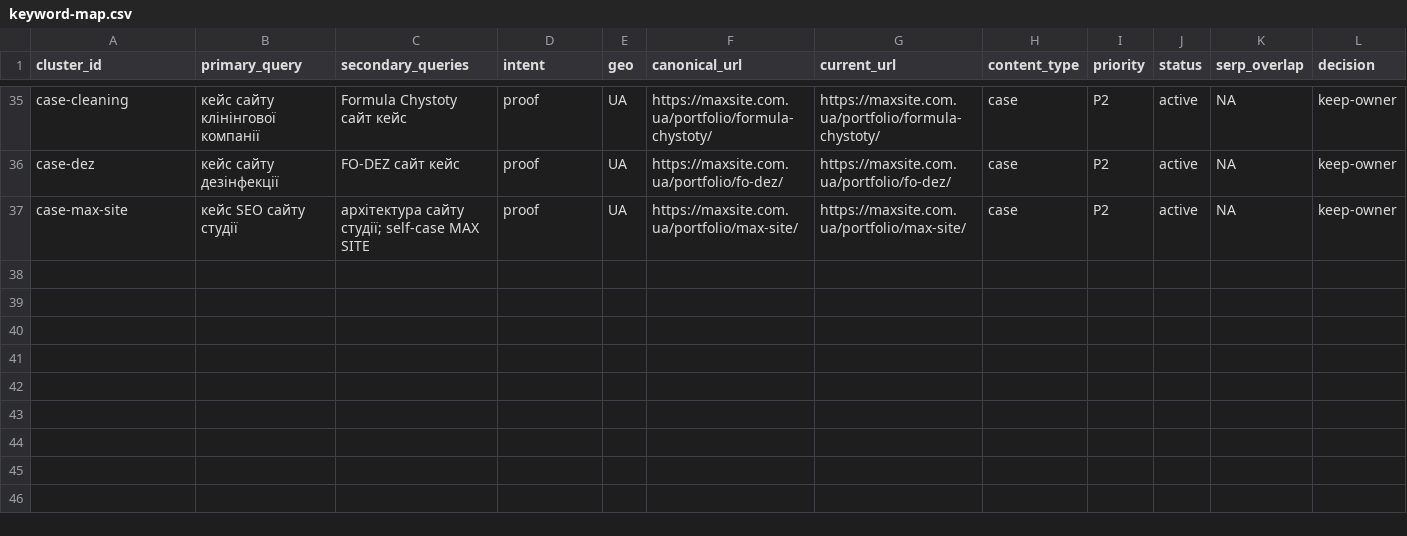
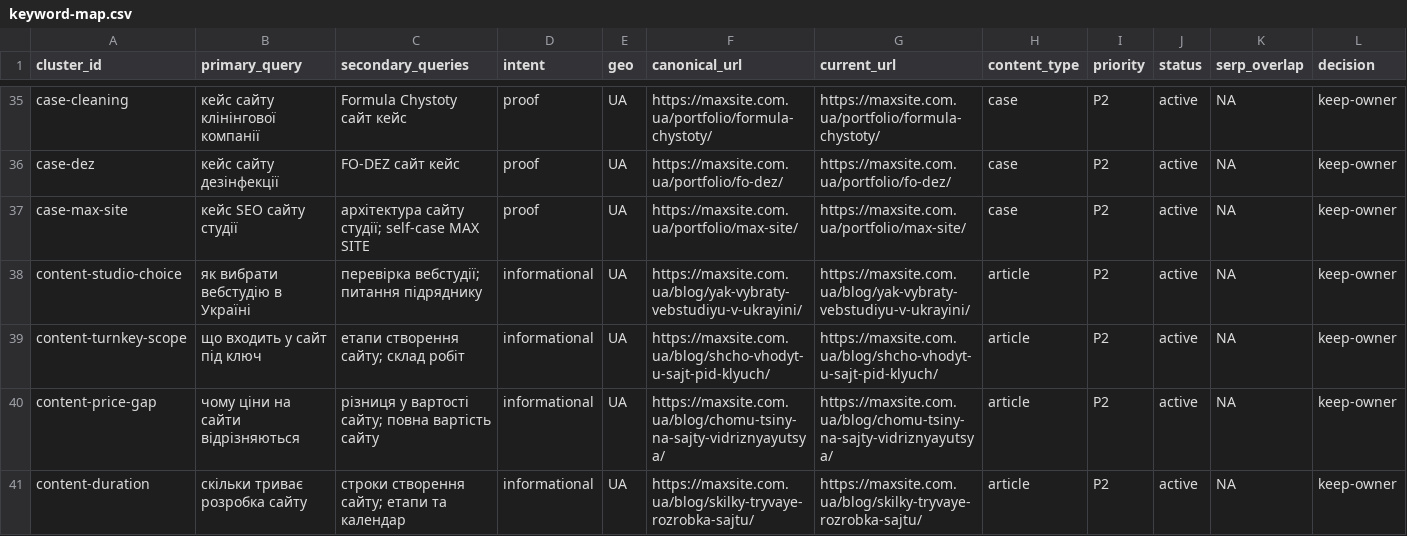
Before and after one commit to Emelkey/Max-saite, a CSV file: seo/keyword-map.csv, drawn as a sheet; only a part is shown, gaps mark what is left out; rows hold the shown columns only; the diff names each change by its address in the sheet, - before the commit and + after, or states it on an @@ line.

Commit message:
seo: publish priority content hub

```diff
--- a/seo/keyword-map.csv
+++ b/seo/keyword-map.csv
+row 38: content-studio-choice | як вибрати вебстудію в Україні | перевірка вебстудії; питання підряднику | informational | UA | https://maxsite.com.ua/blog/yak-vybraty-vebstudiyu-v-ukrayini/ | https://maxsite.com.ua/blog/yak-vybraty-vebstudiyu-v-ukrayini/ | article | P2 | active | NA | keep-owner
+row 39: content-turnkey-scope | що входить у сайт під ключ | етапи створення сайту; склад робіт | informational | UA | https://maxsite.com.ua/blog/shcho-vhodyt-u-sajt-pid-klyuch/ | https://maxsite.com.ua/blog/shcho-vhodyt-u-sajt-pid-klyuch/ | article | P2 | active | NA | keep-owner
+row 40: content-price-gap | чому ціни на сайти відрізняються | різниця у вартості сайту; повна вартість сайту | informational | UA | https://maxsite.com.ua/blog/chomu-tsiny-na-sajty-vidriznyayutsya/ | https://maxsite.com.ua/blog/chomu-tsiny-na-sajty-vidriznyayutsya/ | article | P2 | active | NA | keep-owner
+row 41: content-duration | скільки триває розробка сайту | строки створення сайту; етапи та календар | informational | UA | https://maxsite.com.ua/blog/skilky-tryvaye-rozrobka-sajtu/ | https://maxsite.com.ua/blog/skilky-tryvaye-rozrobka-sajtu/ | article | P2 | active | NA | keep-owner
```
Also changed, not shown: 12 other files.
···
### TO DO
Each line in the records above should be reproduced exactly; images are not copied.

### WRITTEN REPLY
Before and after one commit to Emelkey/Max-saite, a CSV file: seo/keyword-map.csv, drawn as a sheet; only a part is shown, gaps mark what is left out; rows hold the shown columns only; the diff names each change by its address in the sheet, - before the commit and + after, or states it on an @@ line.

Commit message:
seo: publish priority content hub

```diff
--- a/seo/keyword-map.csv
+++ b/seo/keyword-map.csv
+row 38: content-studio-choice | як вибрати вебстудію в Україні | перевірка вебстудії; питання підряднику | informational | UA | https://maxsite.com.ua/blog/yak-vybraty-vebstudiyu-v-ukrayini/ | https://maxsite.com.ua/blog/yak-vybraty-vebstudiyu-v-ukrayini/ | article | P2 | active | NA | keep-owner
+row 39: content-turnkey-scope | що входить у сайт під ключ | етапи створення сайту; склад робіт | informational | UA | https://maxsite.com.ua/blog/shcho-vhodyt-u-sajt-pid-klyuch/ | https://maxsite.com.ua/blog/shcho-vhodyt-u-sajt-pid-klyuch/ | article | P2 | active | NA | keep-owner
+row 40: content-price-gap | чому ціни на сайти відрізняються | різниця у вартості сайту; повна вартість сайту | informational | UA | https://maxsite.com.ua/blog/chomu-tsiny-na-sajty-vidriznyayutsya/ | https://maxsite.com.ua/blog/chomu-tsiny-na-sajty-vidriznyayutsya/ | article | P2 | active | NA | keep-owner
+row 41: content-duration | скільки триває розробка сайту | строки створення сайту; етапи та календар | informational | UA | https://maxsite.com.ua/blog/skilky-tryvaye-rozrobka-sajtu/ | https://maxsite.com.ua/blog/skilky-tryvaye-rozrobka-sajtu/ | article | P2 | active | NA | keep-owner
```
Also changed, not shown: 12 other files.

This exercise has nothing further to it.